Can we really rely on seaweed to be our sustainable superfood of the future?

While it's abundant and available, seaweed may not be our best bet as a dinnertime staple. Pat Thomas says the topic has been making waves lately

Seaweeds have been foraged and wild harvested by hand for centuries. In island nations and coastal communities they are the basis of thriving cottage industries and an increasingly popular nutrient-rich natural food source.

But it’s not just its reputation as the new superfood on the block that’s placed it in demand. Recent decades have seen more and more seaweed being mechanically harvested to produce extracts such as agar, carrageenan and alginate used as thickening and gelling agents in processed foods such as ice creams and dairy-based drinks and powders.

Seaweeds also have multiple industrial uses in the production of animal feed, fertiliser, cosmetics, health supplements and pharmaceuticals. They are also used in the production of industrial polymers as well as biofuels – though the energy efficiency of this process remains questionable.

This new ‘blue economy’, based around sea plants, is expected to more than double to a global value of £7bn by 2024.

The boom comes at a price

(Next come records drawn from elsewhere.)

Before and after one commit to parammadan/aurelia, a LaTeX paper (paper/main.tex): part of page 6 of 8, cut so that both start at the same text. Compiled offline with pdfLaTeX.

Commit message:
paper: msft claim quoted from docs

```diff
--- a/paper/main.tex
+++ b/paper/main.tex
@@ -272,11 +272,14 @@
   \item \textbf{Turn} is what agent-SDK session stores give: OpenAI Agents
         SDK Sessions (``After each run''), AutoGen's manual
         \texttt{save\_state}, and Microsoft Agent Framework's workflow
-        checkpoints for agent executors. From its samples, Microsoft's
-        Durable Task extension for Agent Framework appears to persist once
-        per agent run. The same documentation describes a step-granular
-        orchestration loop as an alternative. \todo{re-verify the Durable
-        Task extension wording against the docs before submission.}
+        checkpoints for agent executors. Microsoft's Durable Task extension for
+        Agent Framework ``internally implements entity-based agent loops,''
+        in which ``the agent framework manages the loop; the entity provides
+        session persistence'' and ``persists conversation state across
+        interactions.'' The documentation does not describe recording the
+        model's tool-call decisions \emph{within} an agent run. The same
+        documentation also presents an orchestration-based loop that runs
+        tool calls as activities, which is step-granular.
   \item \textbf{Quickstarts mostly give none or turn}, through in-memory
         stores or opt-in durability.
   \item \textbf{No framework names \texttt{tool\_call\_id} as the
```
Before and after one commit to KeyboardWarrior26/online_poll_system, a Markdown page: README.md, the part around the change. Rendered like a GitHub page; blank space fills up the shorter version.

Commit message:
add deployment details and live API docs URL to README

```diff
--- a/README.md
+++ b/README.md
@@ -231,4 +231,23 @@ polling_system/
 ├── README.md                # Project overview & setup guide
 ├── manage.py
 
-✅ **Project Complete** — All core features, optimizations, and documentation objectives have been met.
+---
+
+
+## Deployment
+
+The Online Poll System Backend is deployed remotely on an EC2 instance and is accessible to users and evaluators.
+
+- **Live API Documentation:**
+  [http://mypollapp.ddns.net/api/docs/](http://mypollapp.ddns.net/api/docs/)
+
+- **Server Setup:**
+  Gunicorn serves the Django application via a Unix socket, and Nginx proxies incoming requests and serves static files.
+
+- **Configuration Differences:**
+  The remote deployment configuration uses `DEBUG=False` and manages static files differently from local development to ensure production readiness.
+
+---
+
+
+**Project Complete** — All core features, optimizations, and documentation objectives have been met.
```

The idea of seaweed as a plentiful, sustainable food source has been an exciting prospect and it’s no longer the niche nibble it may once have been. But as with land-based industrial agriculture, any kind of booming growth comes at a price.

The Scottish Government has just voted against a proposal to allow mechanical dredging of kelp forests off the coast of the Western Isles. The controversial proposal to industrialise Scotland’s natural kelp forests has been in the pipeline for many years.

Marine Biopolymers, the company behind it, argued that the dredging and processing of the kelp would be environmentally sensitive, create local jobs and contribute to the Scottish economy. But public reaction against the dredging proposal was strong and included a hefty petition and some superstar backers including Sir David Attenborough and author Alexander McCall Smith.

After a comprehensive strategic assessment the Scottish Government took the view that the risks simply outweighed the benefits.

At first glance this may seem like a local issue but harvesting the ocean – as part of a new global ‘bioeconomy’, based on exploiting the renewable resources on land and sea – raises important issues of biodiversity, climate breakdown, carbon storage, stewardship, restraint, conservation of natural resources and, the ongoing need for a less ‘anthropocentric’ view of the purpose of living systems.

Kelp forests are found in cool water environments around the world and are important for marine biodiversity. Their role in the food supply goes deeper than just edible seeweeds too. The plants support a wide range of invertebrates, fish and birds. Marine mammals like otters and seals hunt in them and they act as nurseries for the commercial fish we eat. Kelp as well as other seaweeds and sea grasses are also vital carbon sinks. 

There is no agreed measurement of sustainability and the true ecological consequences of exploiting kelp habitats are not well evaluated. While kelp is resilient and can grow back, studies show that conditions need to be optimal. Indeed globally, kelp forests are under threat from climate breakdown and its impacts on our oceans.

While small-scale, artisanal, hand cutting or picking of wild seaweed has no significant adverse environmental impacts, over time industrial scale operations certainly will.

Evidence from as far back as the 1990s suggests that kelp plants that regrow after dredging are smaller and weaker. In this state they continue to be useful – even beneficial – for industrial processing, but their ability to thrive and to support the same broad ecosystem may be compromised.

While dredged kelp may grow back within four to six years, it can take much longer for populations of invertebrates, fish and other animals to reestablish themselves. In some cases large populations of sea urchins, which naturally graze on young kelp shoots, can move in and their continual grazing may prevent full regrowth of the kelp.

There are impacts on local food webs as well. A 2010 Norwegian study found that kelp dredging resulted in lowered numbers of juvenile cod, which shelter amongst the kelp forests.

So is there a better way?

While some environmentalists believe we can save the oceans by farming them, others are more sceptical.

Groups like GreenWave believe that ‘regenerative’ principles, currently being applied in land-based farming, can also apply to seaweed and shellfish farming.

In places like California and Israel entrepreneurs are growing seaweeds in land-based tanks. This is one possible approach and may be a sustainable for smaller-scale production. It remains to be seen whether scaling-up will prove sustainable.

While the Scottish vote was cast in favour of conservation over exploitation, pressure to harvest the kelp fields there and elsewhere will grow.

Marine Biopolymers clearly believed it was fulfilling a need beyond a fresh, exciting food source, for instance for bio-based body armour for the police and armed forces and for more slow-release drug delivery systems. But the Scottish Government’s move acknowledges that economics is not the only metric, and that there are still significant hurdles to overcome in the sustainable cultivation of seaweeds.

Pat Thomas is a journalist and author of numerous books, specialising in environment, health and sustainability.


Image: Nature Picture Library/Alamy Stock Photo